(Work to be completed):
Extract all lines in the data that contain the word "gameId".
**********
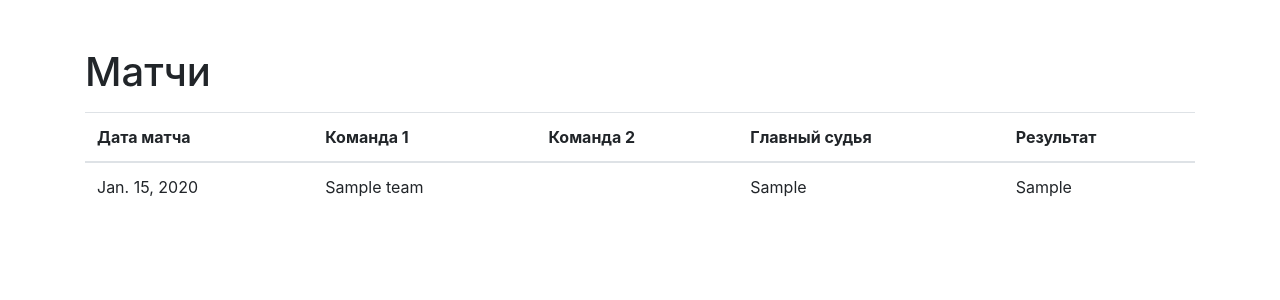
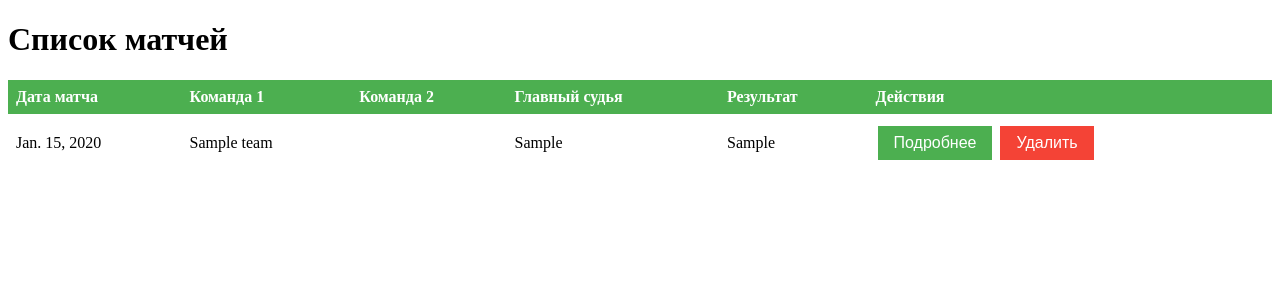
Before and after one commit to gmoroz/lab1, a Django app: page /games/ in a window 1280 px wide. Shown: the top 300 px of the page. Run offline with Django 4.2, Linux system fonts and the light colour scheme; tables that the repository leaves empty hold one stand-in row (values such as "Sample post"); parts of the project's set-up code (start-up, migrations or seed data) failed here and were passed over; some libraries are stand-ins or nearby versions.

Commit message:
refactor: add buttons and js for games list view

```diff
--- /dev/null
+++ b/static/css/games.css
@@ -0,0 +1,44 @@
+table {
+    border-collapse: collapse;
+    width: 100%;
+}
+
+th, td {
+    text-align: left;
+    padding: 8px;
+}
+
+th {
+    background-color: #4CAF50;
+    color: white;
+}
+
+tr:nth-child(even) {
+    background-color: #f2f2f2;
+}
+
+.details-button {
+    background-color: #4CAF50;
+    color: white;
+    border: none;
+    padding: 8px 16px;
+    text-align: center;
+    text-decoration: none;
+    display: inline-block;
+    font-size: 16px;
+    margin: 4px 2px;
+    cursor: pointer;
+}
+
+.delete-button {
+    background-color: #f44336;
+    color: white;
+    border: none;
+    padding: 8px 16px;
+    text-align: center;
+    text-decoration: none;
+    display: inline-block;
+    font-size: 16px;
+    margin: 4px 2px;
+    cursor: pointer;
+}
--- /dev/null
+++ b/static/js/games.js
@@ -0,0 +1,28 @@
+document.addEventListener("DOMContentLoaded", function () {
+  const detailsButtons = document.querySelectorAll(".details-button");
+  const deleteButtons = document.querySelectorAll(".delete-button");
+
+  detailsButtons.forEach(function (button) {
+    button.addEventListener("click", function () {
+      const gameId = button.dataset.gameId;
+      window.location.href = `/games/${gameId}/`;
+    });
+  });
+
+  deleteButtons.forEach(function (button) {
+    button.addEventListener("click", function () {
+      const gameId = button.dataset.gameId;
+      if (confirm("Вы уверены, что хотите удалить этот матч?")) {
+        fetch(`/games/${gameId}/`, {
+          method: "DELETE",
+        })
+          .then(function () {
+            location.reload();
+          })
+          .catch(function (error) {
+            console.error("Error:", error);
+          });
+      }
+    });
+  });
+});
--- a/templates/games.html
+++ b/templates/games.html
@@ -1,20 +1,14 @@
+{% load static %}
 <!DOCTYPE html>
 <html lang="en">
   <head>
     <meta charset="UTF-8" />
-    <title>Матчи</title>
-    <link
-      rel="stylesheet"
-      href="https://stackpath.bootstrapcdn.com/bootstrap/4.3.1/css/bootstrap.min.css"
-    />
-    <script src="https://code.jquery.com/jquery-3.3.1.slim.min.js"></script>
-    <script src="https://cdnjs.cloudflare.com/ajax/libs/popper.js/1.14.7/umd/popper.min.js"></script>
-    <script src="https://stackpath.bootstrapcdn.com/bootstrap/4.3.1/js/bootstrap.min.js"></script>
+    <title>Список матчей</title>
+    <link rel="stylesheet" href="{% static 'css/games.css' %}" />
   </head>
   <body>
-    <div class="container my-5">
-      <h1 class="mb-3">Матчи</h1>
-      <table class="table">
+    <h1>Список матчей</h1>
+    <table>
       <thead>
         <tr>
           <th>Дата матча</th>
@@ -22,6 +16,7 @@
           <th>Команда 2</th>
           <th>Главный судья</th>
           <th>Результат</th>
+          <th>Действия</th>
         </tr>
       </thead>
       <tbody>
@@ -32,10 +27,18 @@
           <td>{{ game.teams.all.1.name }}</td>
           <td>{{ game.main_judge }}</td>
           <td>{{ game.result|default_if_none:"-" }}</td>
+          <td>
+            <button class="details-button" data-game-id="{{ game.id }}">
+              Подробнее
+            </button>
+            <button class="delete-button" data-game-id="{{ game.id }}">
+              Удалить
+            </button>
+          </td>
         </tr>
         {% endfor %}
       </tbody>
     </table>
-    </div>
+    <script src="{% static 'js/games.js' %}"></script>
   </body>
 </html>
```
Lines whose indentation alone changed are shown as unchanged.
**********
(Response below):
+      const gameId = button.dataset.gameId;
+      window.location.href = `/games/${gameId}/`;
+      const gameId = button.dataset.gameId;
+        fetch(`/games/${gameId}/`, {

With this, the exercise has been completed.